*** Data records ***

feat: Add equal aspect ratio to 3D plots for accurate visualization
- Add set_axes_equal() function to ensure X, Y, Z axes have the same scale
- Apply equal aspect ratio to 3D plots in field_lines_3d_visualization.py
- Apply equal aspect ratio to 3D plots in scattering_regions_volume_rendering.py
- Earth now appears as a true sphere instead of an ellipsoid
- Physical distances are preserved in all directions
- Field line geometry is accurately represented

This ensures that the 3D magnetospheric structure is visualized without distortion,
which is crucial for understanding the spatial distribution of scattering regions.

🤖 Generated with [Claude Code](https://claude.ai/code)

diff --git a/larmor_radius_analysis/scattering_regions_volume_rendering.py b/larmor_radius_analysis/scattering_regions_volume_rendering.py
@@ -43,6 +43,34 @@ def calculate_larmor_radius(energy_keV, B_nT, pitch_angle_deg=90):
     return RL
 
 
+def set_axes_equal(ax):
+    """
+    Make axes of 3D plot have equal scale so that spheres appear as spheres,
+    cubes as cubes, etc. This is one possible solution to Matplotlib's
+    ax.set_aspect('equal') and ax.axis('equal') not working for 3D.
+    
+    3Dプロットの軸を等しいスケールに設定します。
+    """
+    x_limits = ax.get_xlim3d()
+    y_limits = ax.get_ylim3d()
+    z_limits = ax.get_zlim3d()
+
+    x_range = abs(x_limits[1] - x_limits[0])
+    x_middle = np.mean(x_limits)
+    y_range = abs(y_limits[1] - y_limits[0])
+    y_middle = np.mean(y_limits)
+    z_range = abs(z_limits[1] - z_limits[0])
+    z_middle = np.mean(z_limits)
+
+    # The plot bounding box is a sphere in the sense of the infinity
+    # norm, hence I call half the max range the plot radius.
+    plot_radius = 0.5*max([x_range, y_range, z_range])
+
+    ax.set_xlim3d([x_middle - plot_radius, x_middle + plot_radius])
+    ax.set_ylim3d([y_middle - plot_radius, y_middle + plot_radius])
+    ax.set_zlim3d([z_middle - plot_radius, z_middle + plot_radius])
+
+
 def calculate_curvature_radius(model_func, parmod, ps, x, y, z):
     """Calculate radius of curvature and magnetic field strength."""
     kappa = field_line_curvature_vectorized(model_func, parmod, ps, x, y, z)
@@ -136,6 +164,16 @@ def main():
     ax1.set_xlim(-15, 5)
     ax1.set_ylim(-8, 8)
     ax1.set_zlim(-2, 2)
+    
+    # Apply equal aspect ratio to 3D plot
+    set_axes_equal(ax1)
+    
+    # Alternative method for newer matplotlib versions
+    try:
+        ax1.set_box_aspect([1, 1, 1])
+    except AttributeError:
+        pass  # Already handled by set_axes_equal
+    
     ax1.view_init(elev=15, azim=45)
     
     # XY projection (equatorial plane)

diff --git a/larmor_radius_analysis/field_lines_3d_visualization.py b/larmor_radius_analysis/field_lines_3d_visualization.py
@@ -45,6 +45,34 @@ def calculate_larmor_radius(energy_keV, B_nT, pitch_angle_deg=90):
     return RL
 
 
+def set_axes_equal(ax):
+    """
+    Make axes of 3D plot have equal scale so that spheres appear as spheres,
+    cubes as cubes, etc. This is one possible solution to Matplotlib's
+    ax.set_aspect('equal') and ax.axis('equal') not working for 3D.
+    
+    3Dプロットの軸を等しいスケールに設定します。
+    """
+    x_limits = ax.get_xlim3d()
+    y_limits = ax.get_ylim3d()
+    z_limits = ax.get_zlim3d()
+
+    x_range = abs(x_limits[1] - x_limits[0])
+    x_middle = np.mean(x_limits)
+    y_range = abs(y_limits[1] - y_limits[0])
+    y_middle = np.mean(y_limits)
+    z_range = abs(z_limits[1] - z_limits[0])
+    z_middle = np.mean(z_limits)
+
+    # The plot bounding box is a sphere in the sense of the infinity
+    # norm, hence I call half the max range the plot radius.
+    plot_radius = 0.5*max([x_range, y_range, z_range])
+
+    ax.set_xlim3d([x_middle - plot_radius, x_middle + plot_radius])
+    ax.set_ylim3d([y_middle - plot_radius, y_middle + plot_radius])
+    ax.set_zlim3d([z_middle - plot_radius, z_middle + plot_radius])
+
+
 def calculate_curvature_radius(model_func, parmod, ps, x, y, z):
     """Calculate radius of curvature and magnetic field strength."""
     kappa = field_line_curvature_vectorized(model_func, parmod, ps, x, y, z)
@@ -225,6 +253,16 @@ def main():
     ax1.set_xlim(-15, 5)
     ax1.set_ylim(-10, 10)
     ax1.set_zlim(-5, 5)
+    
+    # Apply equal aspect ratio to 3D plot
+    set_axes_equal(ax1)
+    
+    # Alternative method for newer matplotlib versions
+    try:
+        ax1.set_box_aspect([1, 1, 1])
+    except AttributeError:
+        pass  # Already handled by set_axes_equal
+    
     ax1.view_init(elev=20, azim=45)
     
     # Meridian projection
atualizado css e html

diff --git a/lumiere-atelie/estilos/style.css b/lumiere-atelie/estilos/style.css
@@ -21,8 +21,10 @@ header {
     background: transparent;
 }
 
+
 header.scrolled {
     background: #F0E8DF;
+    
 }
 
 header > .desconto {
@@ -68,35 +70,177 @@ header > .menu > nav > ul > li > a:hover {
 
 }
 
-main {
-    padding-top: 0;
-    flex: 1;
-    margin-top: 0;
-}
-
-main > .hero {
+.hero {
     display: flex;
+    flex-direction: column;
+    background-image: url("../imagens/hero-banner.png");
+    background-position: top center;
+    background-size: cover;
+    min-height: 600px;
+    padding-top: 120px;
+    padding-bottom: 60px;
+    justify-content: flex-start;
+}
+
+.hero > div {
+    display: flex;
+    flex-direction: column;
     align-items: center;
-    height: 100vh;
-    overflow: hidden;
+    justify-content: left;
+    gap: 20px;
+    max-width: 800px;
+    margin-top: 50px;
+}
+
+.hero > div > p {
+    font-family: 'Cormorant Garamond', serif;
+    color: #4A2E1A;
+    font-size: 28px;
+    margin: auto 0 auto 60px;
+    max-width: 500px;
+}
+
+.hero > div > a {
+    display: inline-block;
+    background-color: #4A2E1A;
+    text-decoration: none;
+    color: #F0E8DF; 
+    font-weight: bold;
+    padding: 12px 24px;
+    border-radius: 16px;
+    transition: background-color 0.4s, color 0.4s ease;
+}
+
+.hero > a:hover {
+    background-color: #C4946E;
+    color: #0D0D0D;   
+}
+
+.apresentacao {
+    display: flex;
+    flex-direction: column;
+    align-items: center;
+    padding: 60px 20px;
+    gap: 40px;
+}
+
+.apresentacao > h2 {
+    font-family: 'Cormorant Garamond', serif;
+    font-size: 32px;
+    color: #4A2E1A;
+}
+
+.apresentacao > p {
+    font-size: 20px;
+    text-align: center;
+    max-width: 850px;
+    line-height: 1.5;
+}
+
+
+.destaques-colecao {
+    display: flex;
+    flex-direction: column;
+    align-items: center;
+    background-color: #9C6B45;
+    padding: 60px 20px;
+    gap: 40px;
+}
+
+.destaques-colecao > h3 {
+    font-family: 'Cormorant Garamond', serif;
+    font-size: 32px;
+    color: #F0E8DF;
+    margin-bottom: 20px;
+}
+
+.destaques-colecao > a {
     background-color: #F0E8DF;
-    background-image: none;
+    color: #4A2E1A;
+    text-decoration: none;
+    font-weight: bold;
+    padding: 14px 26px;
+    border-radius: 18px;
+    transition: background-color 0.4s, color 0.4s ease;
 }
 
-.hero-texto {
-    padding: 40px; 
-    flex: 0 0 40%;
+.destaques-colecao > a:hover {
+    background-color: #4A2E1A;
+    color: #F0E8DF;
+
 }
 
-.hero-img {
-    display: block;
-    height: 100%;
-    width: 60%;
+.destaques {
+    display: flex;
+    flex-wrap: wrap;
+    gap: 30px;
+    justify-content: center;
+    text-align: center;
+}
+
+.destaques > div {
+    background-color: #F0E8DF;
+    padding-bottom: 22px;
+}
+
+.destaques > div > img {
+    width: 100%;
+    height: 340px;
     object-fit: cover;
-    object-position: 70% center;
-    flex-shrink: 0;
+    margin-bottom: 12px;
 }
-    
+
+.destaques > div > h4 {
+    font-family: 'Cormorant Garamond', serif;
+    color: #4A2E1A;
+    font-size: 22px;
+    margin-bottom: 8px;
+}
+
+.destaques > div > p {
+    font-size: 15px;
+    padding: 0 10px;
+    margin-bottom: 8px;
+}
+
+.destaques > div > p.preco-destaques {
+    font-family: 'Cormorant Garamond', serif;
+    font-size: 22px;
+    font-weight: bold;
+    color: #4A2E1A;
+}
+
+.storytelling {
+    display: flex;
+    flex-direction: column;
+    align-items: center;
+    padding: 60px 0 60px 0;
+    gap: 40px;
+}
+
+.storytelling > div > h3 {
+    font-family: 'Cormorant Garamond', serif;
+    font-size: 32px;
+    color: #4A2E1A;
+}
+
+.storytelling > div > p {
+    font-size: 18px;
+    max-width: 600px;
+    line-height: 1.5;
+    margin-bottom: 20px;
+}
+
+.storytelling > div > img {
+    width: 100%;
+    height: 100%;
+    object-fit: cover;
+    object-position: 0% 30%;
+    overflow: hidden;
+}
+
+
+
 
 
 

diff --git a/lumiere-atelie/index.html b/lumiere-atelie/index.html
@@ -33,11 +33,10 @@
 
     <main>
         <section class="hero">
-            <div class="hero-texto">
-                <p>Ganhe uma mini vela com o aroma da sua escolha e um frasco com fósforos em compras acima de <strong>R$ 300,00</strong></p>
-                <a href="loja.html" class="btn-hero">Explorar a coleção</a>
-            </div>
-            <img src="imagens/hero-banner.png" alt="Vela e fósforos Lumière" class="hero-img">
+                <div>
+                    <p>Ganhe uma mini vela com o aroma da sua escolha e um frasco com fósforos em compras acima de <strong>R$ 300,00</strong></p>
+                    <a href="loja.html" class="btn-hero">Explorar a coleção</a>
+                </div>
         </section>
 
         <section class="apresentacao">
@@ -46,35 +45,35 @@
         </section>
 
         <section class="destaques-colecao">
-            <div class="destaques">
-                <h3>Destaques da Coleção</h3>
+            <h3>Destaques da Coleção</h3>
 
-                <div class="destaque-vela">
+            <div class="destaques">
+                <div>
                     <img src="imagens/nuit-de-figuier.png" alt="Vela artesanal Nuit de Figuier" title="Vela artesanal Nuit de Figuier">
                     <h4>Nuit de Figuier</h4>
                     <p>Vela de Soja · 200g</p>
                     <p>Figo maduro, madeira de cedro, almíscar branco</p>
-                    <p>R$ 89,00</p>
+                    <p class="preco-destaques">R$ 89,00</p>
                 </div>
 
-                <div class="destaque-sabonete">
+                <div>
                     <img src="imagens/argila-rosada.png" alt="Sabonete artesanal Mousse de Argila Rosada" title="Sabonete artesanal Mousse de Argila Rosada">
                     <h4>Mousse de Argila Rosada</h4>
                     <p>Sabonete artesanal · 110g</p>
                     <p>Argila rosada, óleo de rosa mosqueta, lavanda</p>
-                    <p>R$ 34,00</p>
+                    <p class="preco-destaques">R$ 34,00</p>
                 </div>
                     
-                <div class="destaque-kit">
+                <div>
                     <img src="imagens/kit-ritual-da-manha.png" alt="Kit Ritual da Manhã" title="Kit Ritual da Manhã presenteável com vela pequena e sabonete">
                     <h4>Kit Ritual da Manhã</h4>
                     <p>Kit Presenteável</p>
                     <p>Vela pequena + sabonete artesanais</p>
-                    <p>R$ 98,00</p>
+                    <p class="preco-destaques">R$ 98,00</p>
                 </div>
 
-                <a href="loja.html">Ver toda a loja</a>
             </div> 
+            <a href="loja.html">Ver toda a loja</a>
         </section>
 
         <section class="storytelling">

*** End of Data records ***

Task:
Each line containing the word "cover" needs to be copied from the data above.

Expected output:
+    background-size: cover;
     object-fit: cover;
+    object-fit: cover;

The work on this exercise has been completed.